    I work in higher education and I see ways we can improve processes all the time to make things easier and more fun.  Sadly, the older types (aka professors that were considered innovative when they stopped drawing on cave walls), fail to understand that you should always change.  They are happy with the status quo (but the status is not quo), and hate when I bug them until improvements are made. 

  • Liz Christian

    Quite true Christy! I work in higher education as an EA and constantly observe similar attitudes to change or creativity. I have learned though that the H.E world 'appreciates' 'creativity and change' but friend they have an odd way of defining it and no I wouldn't call their version anything close to creativity!

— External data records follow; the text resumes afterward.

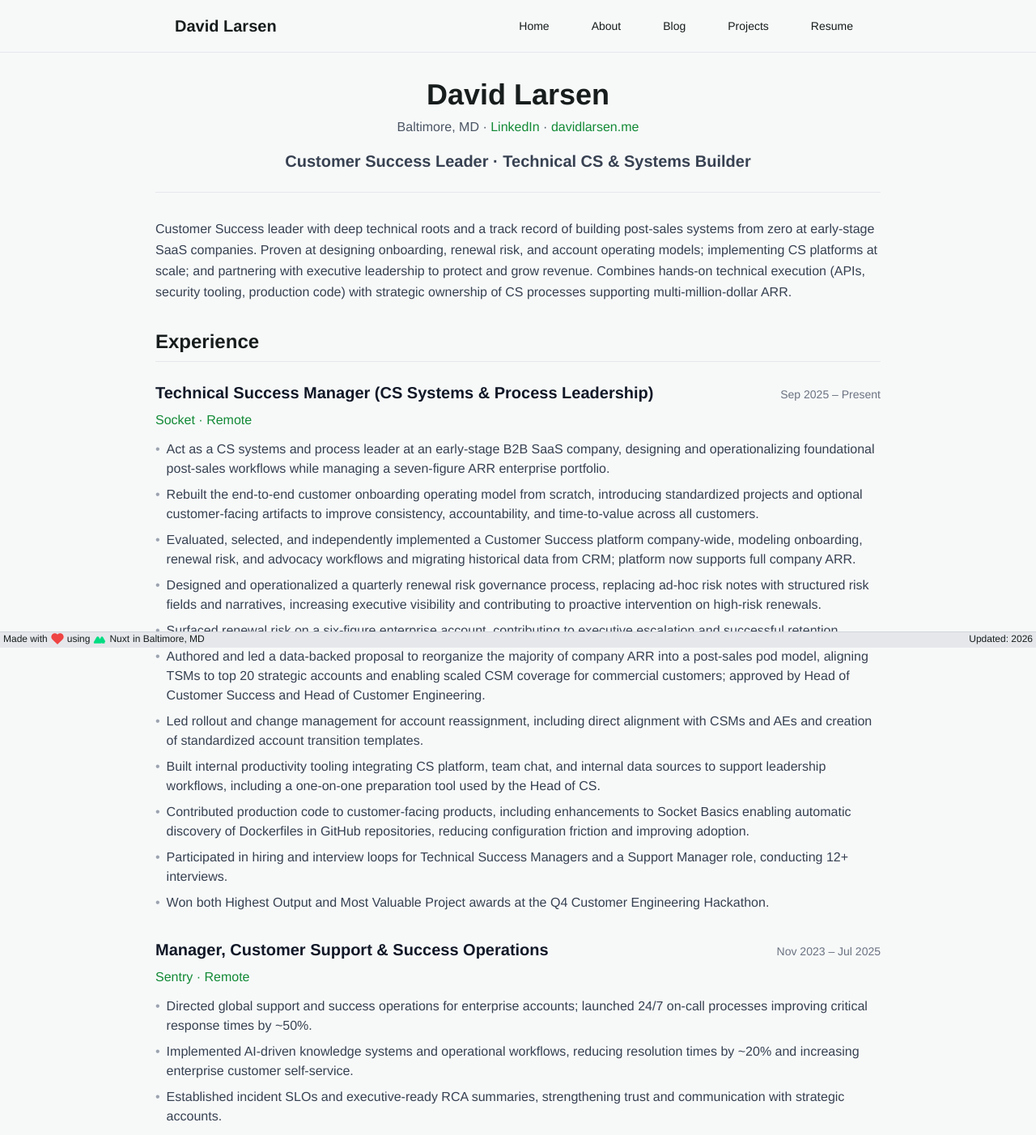
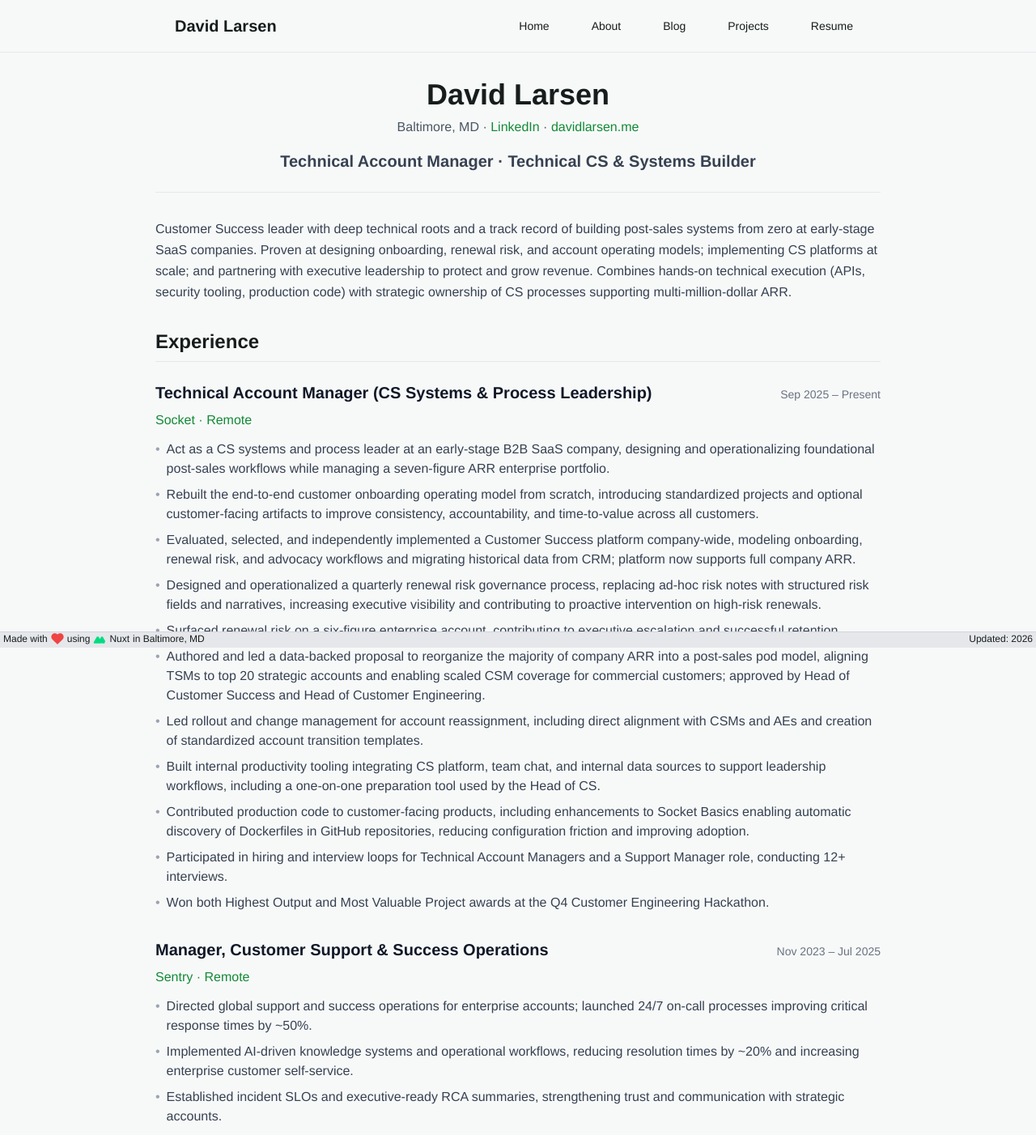
Before and after one commit to dc-larsen/davidlarsen.me, a Nuxt app: page /resume in a window 1280 px wide. Shown: the top 1402 px of the page at 81% size. Built offline with nearby package versions, Linux system fonts and the light colour scheme.

Commit message:
Update title to Technical Account Manager across site

```diff
--- a/components/TerminalWindow.vue
+++ b/components/TerminalWindow.vue
@@ -124,7 +124,7 @@ function printAbout() {
 
     Location   =    Baltimore, MD 🦀
 
-    Role       =    Customer Success Leader
+    Role       =    Technical Account Manager
                     Partnering with customers to drive secure adoption and outcomes
                     Enabling engineering teams at high-growth startups to succeed
 
--- a/pages/about.vue
+++ b/pages/about.vue
@@ -2,7 +2,7 @@
   <div class="max-w-3xl mx-auto">
     <div class="text-center mb-12">
       <h1 class="text-4xl font-bold text-primary mb-4">About Me</h1>
-      <p class="text-xl text-gray-600">Customer Success Leader · Systems Builder</p>
+      <p class="text-xl text-gray-600">Technical Account Manager · Systems Builder</p>
     </div>
 
     <!-- Main narrative content -->
--- a/pages/index.vue
+++ b/pages/index.vue
@@ -14,7 +14,7 @@
           Hey there! I'm David.
         </h1>
         <p class="text-lg lg:text-xl text-gray-600 mb-8 leading-relaxed">
-          Technical Success Manager @ <img src="/images/socket.png" alt="Socket" class="inline-block h-7 w-auto mx-1 align-text-bottom" />, helping customers build securely and scale with confidence. Outside of work, you'll usually find me exploring Baltimore's food scene or traveling with friends and family.
+          Technical Account Manager @ <img src="/images/socket.png" alt="Socket" class="inline-block h-7 w-auto mx-1 align-text-bottom" />, helping customers build securely and scale with confidence. Outside of work, you'll usually find me exploring Baltimore's food scene or traveling with friends and family.
         </p>
       </div>
 
@@ -78,6 +78,7 @@
       <TerminalWindow />
     </div>
   </div>
+
 </template>
 
 <script setup>
--- a/pages/resume.vue
+++ b/pages/resume.vue
@@ -8,7 +8,7 @@
         <a href="https://www.linkedin.com/in/david-larsen-404622143/" target="_blank" rel="noopener noreferrer" class="text-secondary hover:underline">LinkedIn</a> ·
         <a href="https://davidlarsen.me" class="text-secondary hover:underline">davidlarsen.me</a>
       </p>
-      <p class="text-xl font-semibold text-gray-700">Customer Success Leader · Technical CS & Systems Builder</p>
+      <p class="text-xl font-semibold text-gray-700">Technical Account Manager · Technical CS & Systems Builder</p>
     </div>
 
     <!-- Summary -->
@@ -25,7 +25,7 @@
       <!-- Socket -->
       <div class="mb-8">
         <div class="flex flex-col md:flex-row md:justify-between md:items-baseline mb-2">
-          <h3 class="text-xl font-semibold text-gray-900">Technical Success Manager (CS Systems & Process Leadership)</h3>
+          <h3 class="text-xl font-semibold text-gray-900">Technical Account Manager (CS Systems & Process Leadership)</h3>
           <span class="text-gray-500 text-sm">Sep 2025 – Present</span>
         </div>
         <p class="text-secondary font-medium mb-3">Socket · Remote</p>
@@ -68,7 +68,7 @@
           </li>
           <li class="flex">
             <span class="mr-2 text-gray-400">•</span>
-            <span>Participated in hiring and interview loops for Technical Success Managers and a Support Manager role, conducting 12+ interviews.</span>
+            <span>Participated in hiring and interview loops for Technical Account Managers and a Support Manager role, conducting 12+ interviews.</span>
           </li>
           <li class="flex">
             <span class="mr-2 text-gray-400">•</span>
@@ -202,7 +202,7 @@ useHead({
   meta: [
     {
       name: 'description',
-      content: 'Resume of David Larsen - Customer Success Leader and Technical CS & Systems Builder with experience building post-sales systems at early-stage and growth-stage B2B SaaS companies.'
+      content: 'Resume of David Larsen - Technical Account Manager and Technical CS & Systems Builder with experience building post-sales systems at early-stage and growth-stage B2B SaaS companies.'
     }
   ]
 })
```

  • Jeff Gates

    You know, I think that's very true. I commented over at Lifehacker, where they posted this story, that I fit this profile perfectly except for the jerk part. But, I must admit, I do get frustrated with people who never adjust to new stimuli. That being said, as a former manager (which I eventually gave up to go back to a more creative endeavor), I learned the "Golden Rule" is wrong. Instead of doing unto others as you'd like done to yourself, if you want to be heard by others you need to learn how to talk to them in ways they will hear you. So, while I feel that the most powerful endeavor a person can undertake is to be creative (no matter what you do), I also feel I should take responsibility to make sure people understand what I'm talking about and that I understand them.

    I spent many years researching contemporary stereotypes of artists in our society and have worked to get artists to be a bit less self-enclosed and prone to follow these stereotypes because they think that's the way artists are.

  • Karenwyld01

    Great article and the title certainly grabbed my attention. I have been known to demonstrate all seven of the above tendencies. Luckily, with age comes learning, so I have tamed some of them - being a creative person is no excuse for being a jerk 24/7. 

    Often we act like jerks because stuff gets in the way, when we would rather be creating. My biggest barrier at the moment is working in a non-creative environment and lacking energy to write when I get home. No excuses though (as I say in a recent post), I just need to jump in:
    http://karenwyld.wordpress.com...

  • Robbie Hunt

    It would be really great to get a citation on some of these - especially the being a jerk thing.

    Some people get it when I explain, some don't. It would be neat to just hand someone an science journal with all the parts about why I'm a jerk highlighted.

    Then I can get back to my mind palace more quickly.

  • Eric Pomert

    Ouuuuchhhh!  I hates to admits it, but "prickly" is more than fair to describe me when I go into the creative bubble of silence and a boisterous extrovert wants pop in with an urgent update about the latest episode of Ad Men.